Euronav has denied talk of a 75% majority being needed to seal its proposed merger with John Fredriksen’s Frontline.

Clarksons Platou Securities analysts Frode Morkedal and Even Kolsgaard said in a note to clients on Thursday they understood that shareholders would be offered a vote on the $4.2bn tanker transaction, with a 75% majority required to pass.

But a spokesperson for Euronav told TradeWinds the company has yet to even finalise the structure of the combination that investors will have a right to vote on.

“Depending on the structure, then the hurdle rate will be set, and this will likely be between 50% and 75%,” the spokesperson added.

An update will be provided some time after the company’s annual general meeting (AGM) on 19 May.

Euronav’s biggest shareholder, the Saverys family, has been increasing its stake in the Belgian owner in recent weeks to try to influence any vote.

The family, which now owns 17.5%, wants to combine the tanker company with its clean shipping operation CMB.Tech instead.

A pass percentage nearer 50% would stack the odds against CMB’s proposal, but anything towards 75% could bring the alternative deal into play, particularly if the family continues to build its stake.

But Fredriksen is also on the hunt for Euronav shares and has amassed a 12% holding.

The first barrier to forging ahead with the Frontline merger is the AGM, which is shaping up as a battle for control of the supervisory board.

The Saverys family is nominating three new directors, while Euronav is proposing one new face. There are five seats on the board.

Good news for investors

Clarksons Platou said: “A Euronav-Frontline merger would create the world’s largest crude tanker company.”

The market cap could increase to $6bn if vessel values reach newbuilding parity, the investment bank believes.

“This is good news for investors because the combined entity will have increased trading liquidity, cost savings and better balance sheet terms,” its analysts added.

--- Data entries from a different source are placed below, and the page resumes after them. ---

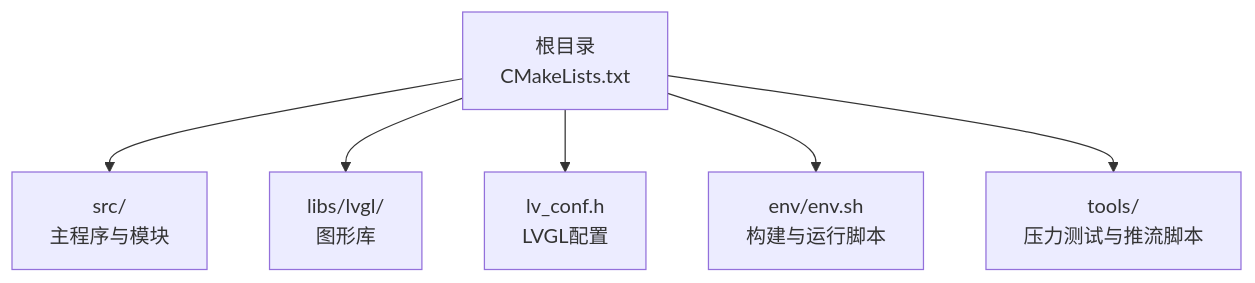
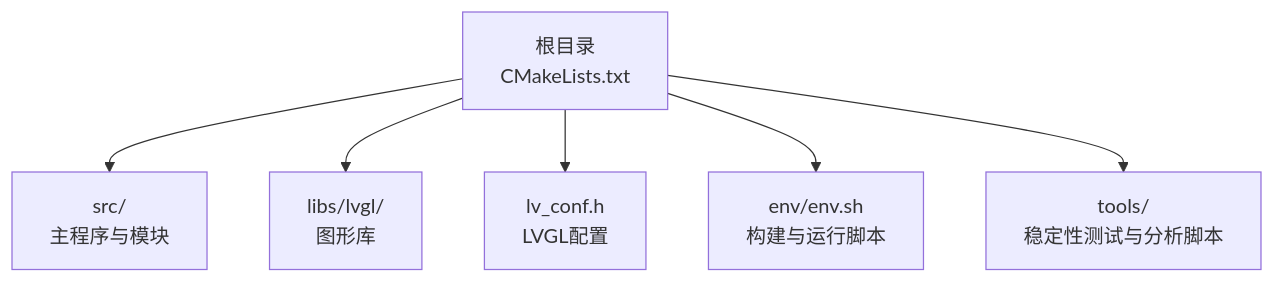
One commit to Drunk552/SmartAttendance changed the first of 4 diagrams in .qoder/repowiki/zh/content/部署运维/部署运维.md. Above: the diagram before and after it, drawn with Mermaid. The commit also changed other lines of this file and 26 other files, not shown here.

````diff
--- a/.qoder/repowiki/zh/content/部署运维/部署运维.md
+++ b/.qoder/repowiki/zh/content/部署运维/部署运维.md
@@ -35,8 +37,8 @@
 ```mermaid
 graph TB
 A["根目录<br/>CMakeLists.txt"] --> B["src/<br/>主程序与模块"]
 A --> C["libs/lvgl/<br/>图形库"]
 A --> D["lv_conf.h<br/>LVGL配置"]
 A --> E["env/env.sh<br/>构建与运行脚本"]
-A --> F["tools/<br/>压力测试与推流脚本"]
+A --> F["tools/<br/>稳定性测试与分析脚本"]
 ```
````
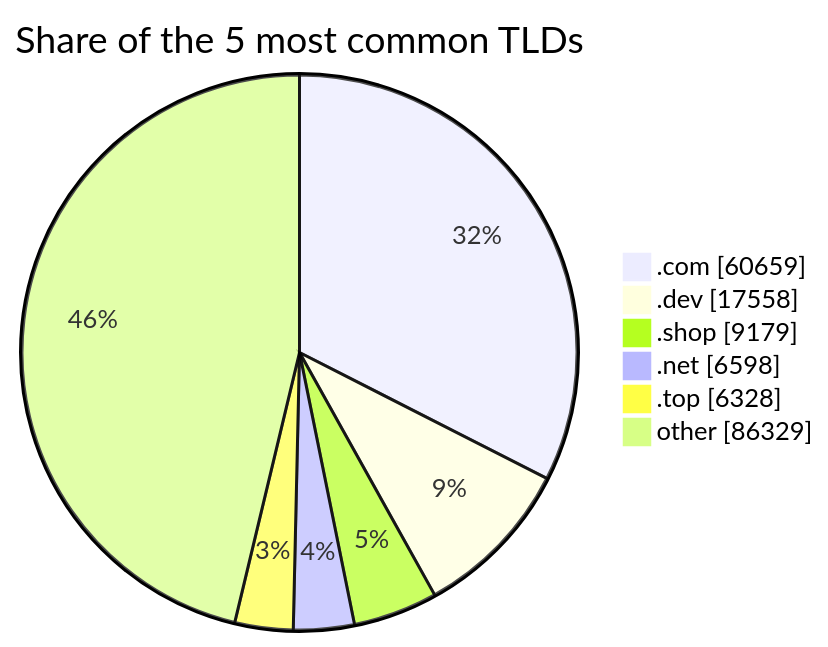
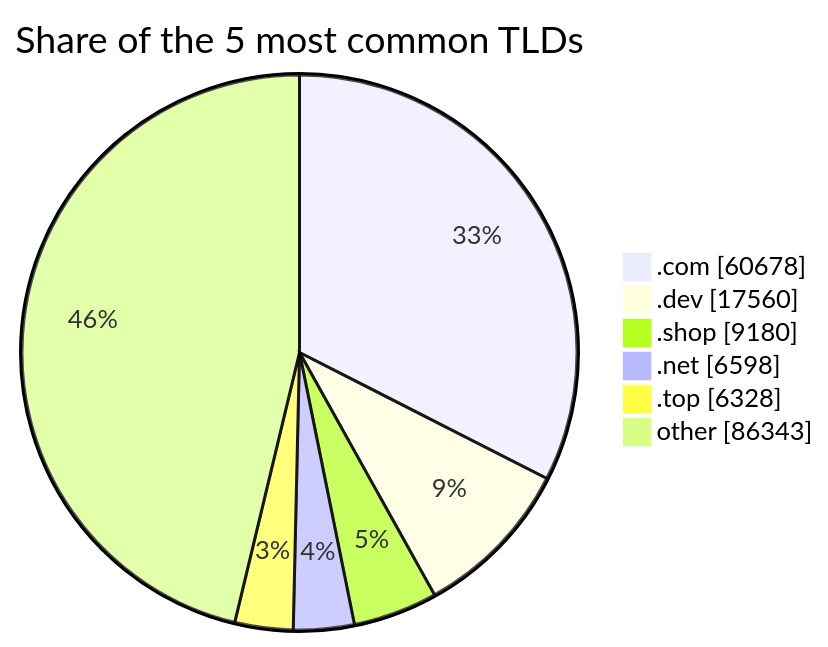
The third of 3 diagrams in README.md (DNSBunker/CTI), drawn with Mermaid before and after one commit. The commit also changed other lines of this file and 3 other files, not shown here.

````diff
--- a/README.md
+++ b/README.md
@@ -81,9 +81,9 @@
 ```mermaid
 pie showData title Share of the 5 most common TLDs
-    ".com" : 60659
-    ".dev" : 17558
-    ".shop" : 9179
+    ".com" : 60678
+    ".dev" : 17560
+    ".shop" : 9180
     ".net" : 6598
     ".top" : 6328
-    "other" : 86329
+    "other" : 86343
 ```
````
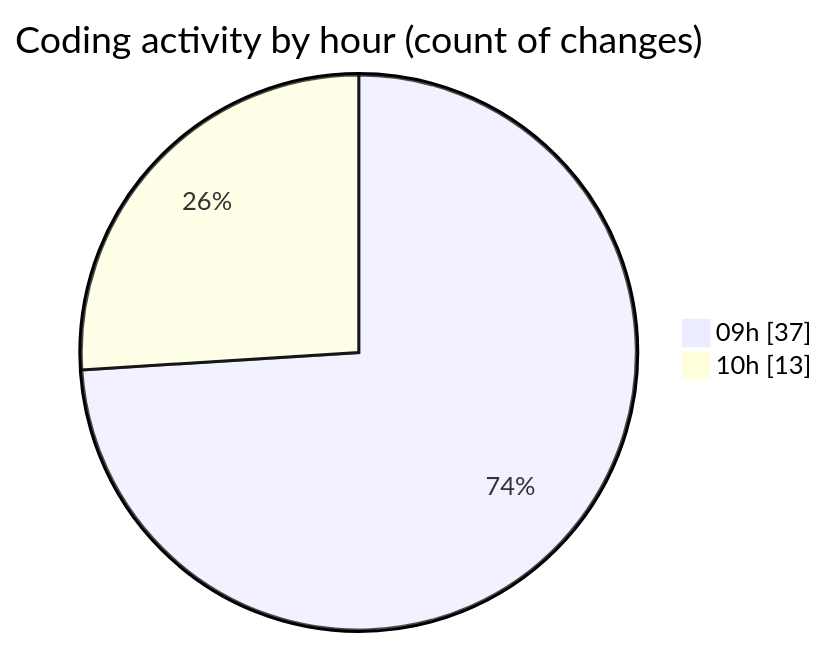
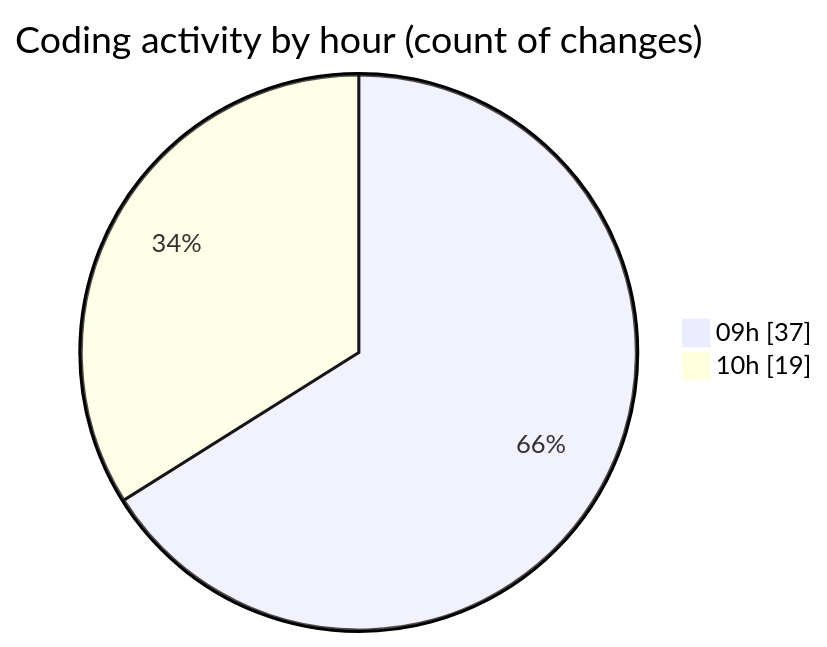
One commit to momahboobian/code-tracking changed the second of 2 diagrams in 2025-11-14/cda/README.md. Above: the diagram before and after it, drawn with Mermaid. The commit also changed other lines of this file and 1 other file, not shown here.

````diff
--- a/2025-11-14/cda/README.md
+++ b/2025-11-14/cda/README.md
@@ -51,6 +51,6 @@
 ```mermaid
 pie showData
 title Coding activity by hour (count of changes)
 "09h" : 37
-"10h" : 13
+"10h" : 19
 ```
````
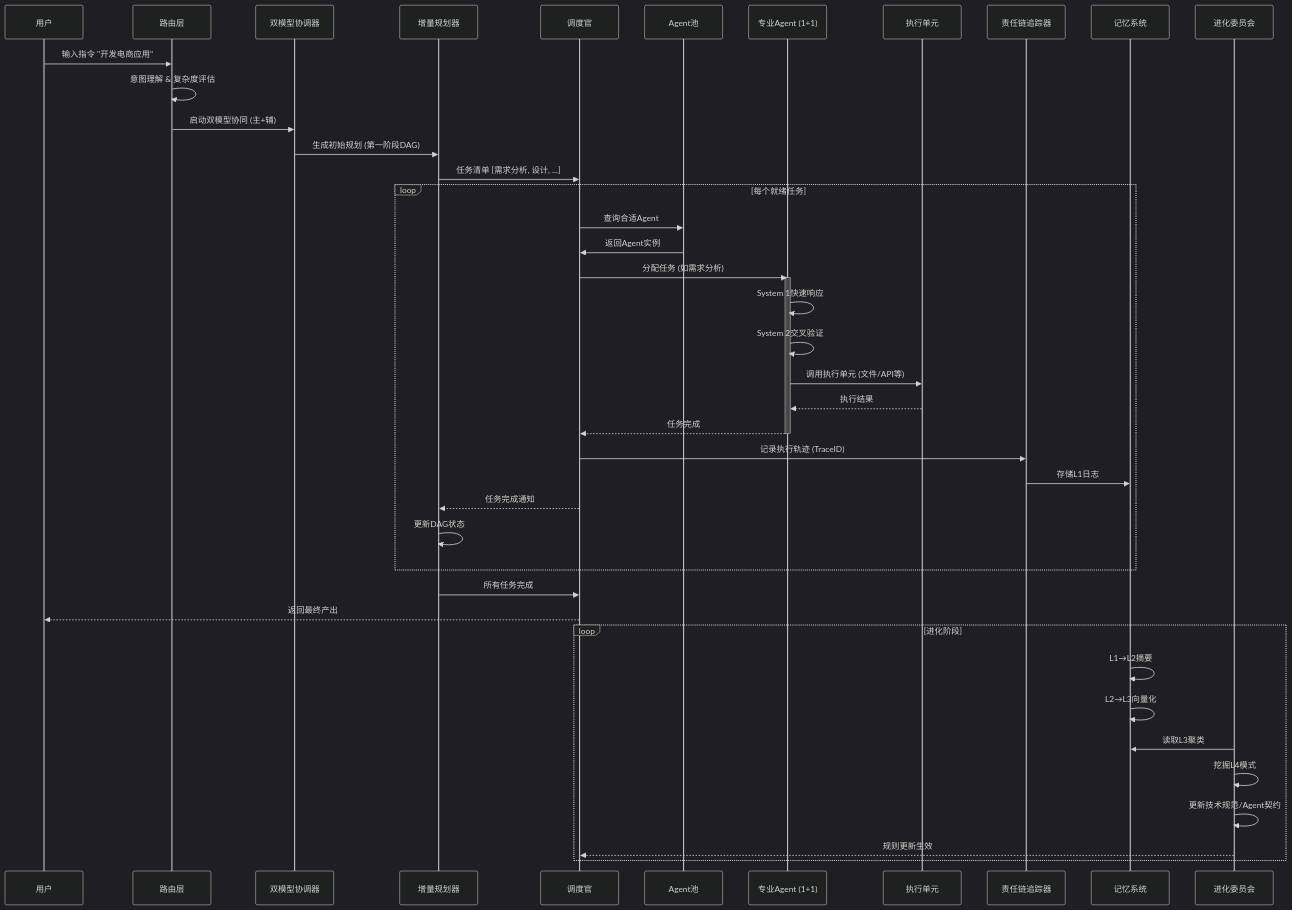
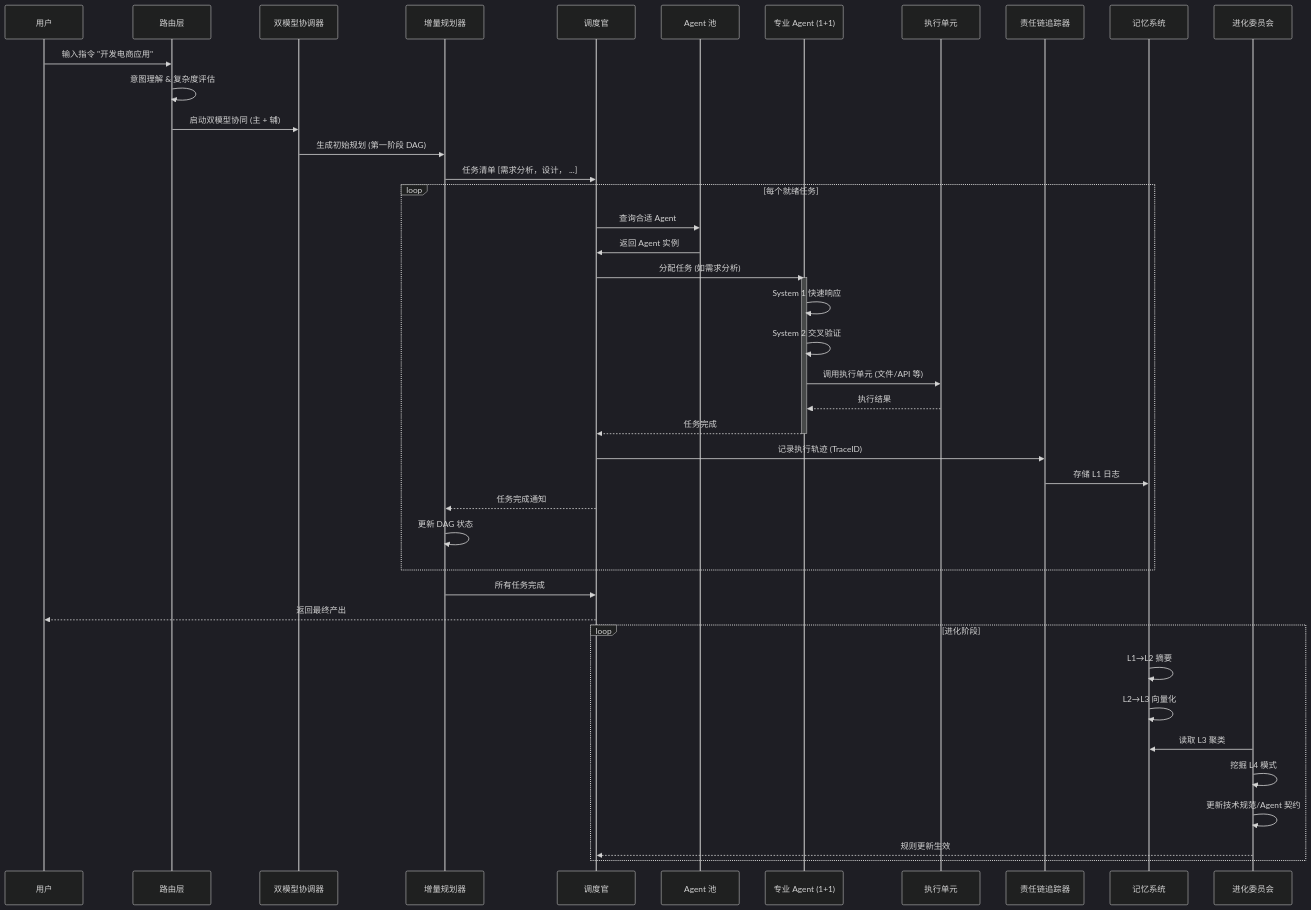
One commit to SpharxTeam/AgentOS changed the second of 3 diagrams in README.md. Above: the diagram before and after it, drawn with Mermaid (dark theme). The commit also changed other lines of this file, not shown here.

````diff
--- a/README.md
+++ b/README.md
@@ -81,50 +100,49 @@
 ```mermaid
 sequenceDiagram
     participant User as 用户
     participant Router as 路由层
     participant DualModel as 双模型协调器
     participant Planner as 增量规划器
     participant Dispatcher as 调度官
-    participant AgentPool as Agent池
-    participant Agent as 专业Agent (1+1)
+    participant AgentPool as Agent 池
+    participant Agent as 专业 Agent (1+1)
     participant Units as 执行单元
     participant Tracer as 责任链追踪器
     participant Memory as 记忆系统
     participant Committees as 进化委员会
 
     User->>Router: 输入指令 "开发电商应用"
     Router->>Router: 意图理解 & 复杂度评估
-    Router->>DualModel: 启动双模型协同 (主+辅)
-    DualModel->>Planner: 生成初始规划 (第一阶段DAG)
-    Planner->>Dispatcher: 任务清单 [需求分析, 设计, ...]
+    Router->>DualModel: 启动双模型协同 (主 + 辅)
+    DualModel->>Planner: 生成初始规划 (第一阶段 DAG)
+    Planner->>Dispatcher: 任务清单 [需求分析，设计， ...]
 
     loop 每个就绪任务
-        Dispatcher->>AgentPool: 查询合适Agent
-        AgentPool->>Dispatcher: 返回Agent实例
+        Dispatcher->>AgentPool: 查询合适 Agent
+        AgentPool->>Dispatcher: 返回 Agent 实例
         Dispatcher->>Agent: 分配任务 (如需求分析)
         activate Agent
-        Agent->>Agent: System 1快速响应
-        Agent->>Agent: System 2交叉验证
-        Agent->>Units: 调用执行单元 (文件/API等)
+        Agent->>Agent: System 1 快速响应
+        Agent->>Agent: System 2 交叉验证
+        Agent->>Units: 调用执行单元 (文件/API 等)
         Units-->>Agent: 执行结果
         Agent-->>Dispatcher: 任务完成
         deactivate Agent
         Dispatcher->>Tracer: 记录执行轨迹 (TraceID)
-        Tracer->>Memory: 存储L1日志
+        Tracer->>Memory: 存储 L1 日志
         Dispatcher-->>Planner: 任务完成通知
-        Planner->>Planner: 更新DAG状态
+        Planner->>Planner: 更新 DAG 状态
     end
 
     Planner->>Dispatcher: 所有任务完成
     Dispatcher-->>User: 返回最终产出
 
     loop 进化阶段
-        Memory->>Memory: L1→L2摘要
-        Memory->>Memory: L2→L3向量化
-        Committees->>Memory: 读取L3聚类
-        Committees->>Committees: 挖掘L4模式
-        Committees->>Committees: 更新技术规范/Agent契约
-        Committees-->>Dispatcher: 规则更新生效
+        Memory->>Memory: L1→L2 摘要
+        Memory->>Memory: L2→L3 向量化
+       Committees->>Memory: 读取 L3 聚类
+       Committees->>Committees: 挖掘 L4 模式
+       Committees->>Committees: 更新技术规范/Agent 契约
+       Committees-->>Dispatcher: 规则更新生效
     end
-
 ```
````
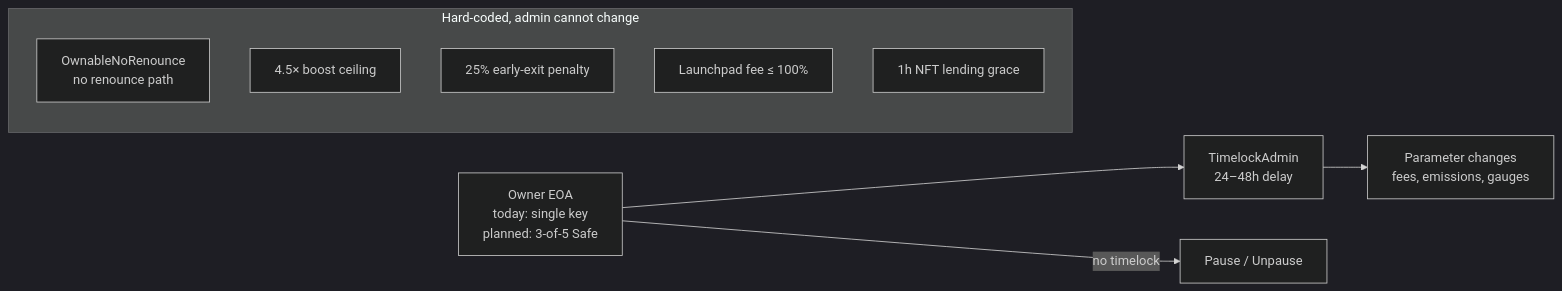
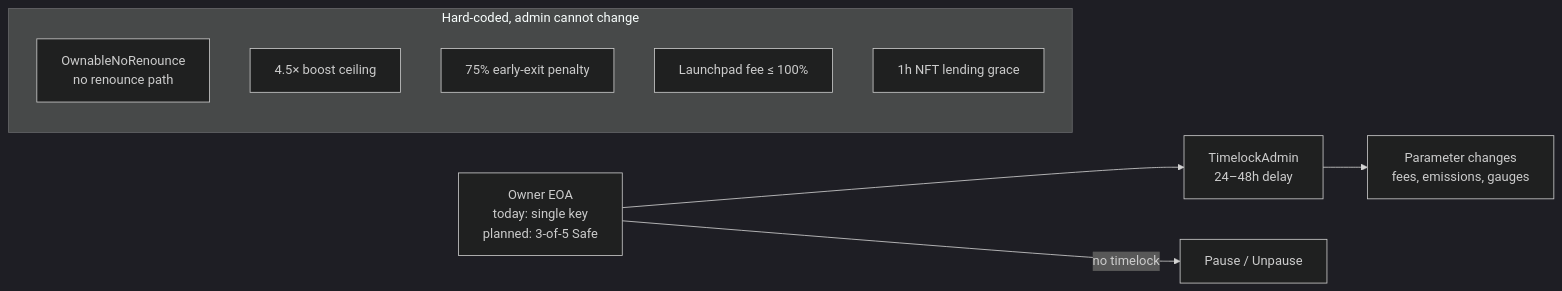
The eighth of 8 diagrams in docs/ARCHITECTURE.md (fomotsar-commits/tegridy-farms), drawn with Mermaid (dark theme) before and after one commit. The commit also changed other lines of this file and 44 other files, not shown here.

````diff
--- a/docs/ARCHITECTURE.md
+++ b/docs/ARCHITECTURE.md
@@ -315,13 +315,13 @@
 ```mermaid
 flowchart LR
     OWN[Owner EOA<br/>today: single key<br/>planned: 3-of-5 Safe] --> TL[TimelockAdmin<br/>24–48h delay]
     TL --> PARAM[Parameter changes<br/>fees, emissions, gauges]
     OWN -->|no timelock| PAUSE[Pause / Unpause]
     subgraph Immutable["Hard-coded, admin cannot change"]
         ONR[OwnableNoRenounce<br/>no renounce path]
         BOOST[4.5× boost ceiling]
-        PEN[25% early-exit penalty]
+        PEN[75% early-exit penalty]
         FEE[Launchpad fee ≤ 100%]
         GRACE[1h NFT lending grace]
     end
 ```
````
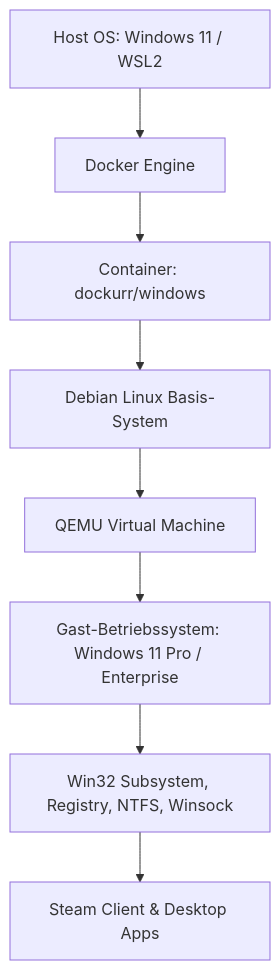
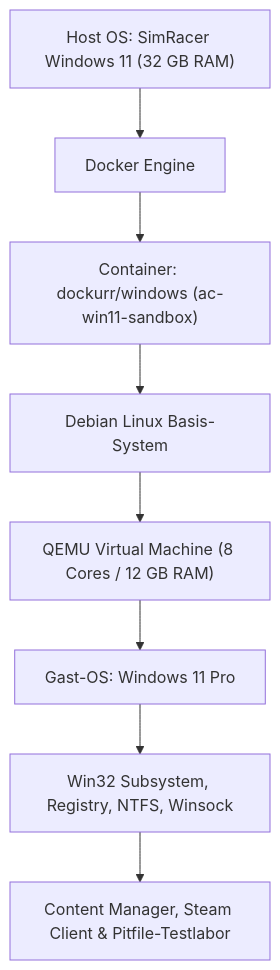
Before and after one commit to mestuermer-svg/first: the first of 2 diagrams in #$_Lernmaterial_to_sort/docker-windows-steam-ki-agent-architektur.md, drawn with Mermaid. The commit also changed other lines of this file and 23 other files, not shown here.

````diff
--- a/#$_Lernmaterial_to_sort/docker-windows-steam-ki-agent-architektur.md
+++ b/#$_Lernmaterial_to_sort/docker-windows-steam-ki-agent-architektur.md
@@ -26,10 +26,10 @@
 ```mermaid
 graph TD
-    A[Host OS: Windows 11 / WSL2] --> B[Docker Engine]
-    B --> C[Container: dockurr/windows]
-    C --> D[Debian Linux Basis-System]
-    D --> E[QEMU Virtual Machine]
-    E --> F[Gast-Betriebssystem: Windows 11 Pro / Enterprise]
-    F --> G[Win32 Subsystem, Registry, NTFS, Winsock]
-    G --> H[Steam Client & Desktop Apps]
+    A["Host OS: SimRacer Windows 11 (32 GB RAM)"] --> B["Docker Engine"]
+    B --> C["Container: dockurr/windows (ac-win11-sandbox)"]
+    C --> D["Debian Linux Basis-System"]
+    D --> E["QEMU Virtual Machine (8 Cores / 12 GB RAM)"]
+    E --> F["Gast-OS: Windows 11 Pro"]
+    F --> G["Win32 Subsystem, Registry, NTFS, Winsock"]
+    G --> H["Content Manager, Steam Client & Pitfile-Testlabor"]
 ```
````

Euronav management argues that the global economy will still require crude oil for many years to come as the energy transition advances.

A ‘custodian’ of the energy transition

“The proposed combination with Frontline will facilitate the emergence of a sustainable custodian in this process,” the shipowner added.

US-based Institutional Shareholder Services (ISS) has come out in favour of Euronav’s director nominees, which could bring any wavering funds on side.

Hedge funds, mutual funds and similar organisations pay ISS to advise on shareholder votes. ISS also often votes on their behalf.

Euronav cut its net loss in the first quarter to $43.4m, against $71m in the same period of 2021.

Revenue grew to $114.3m from $108.8m. Ebitda of $20m was below consensus.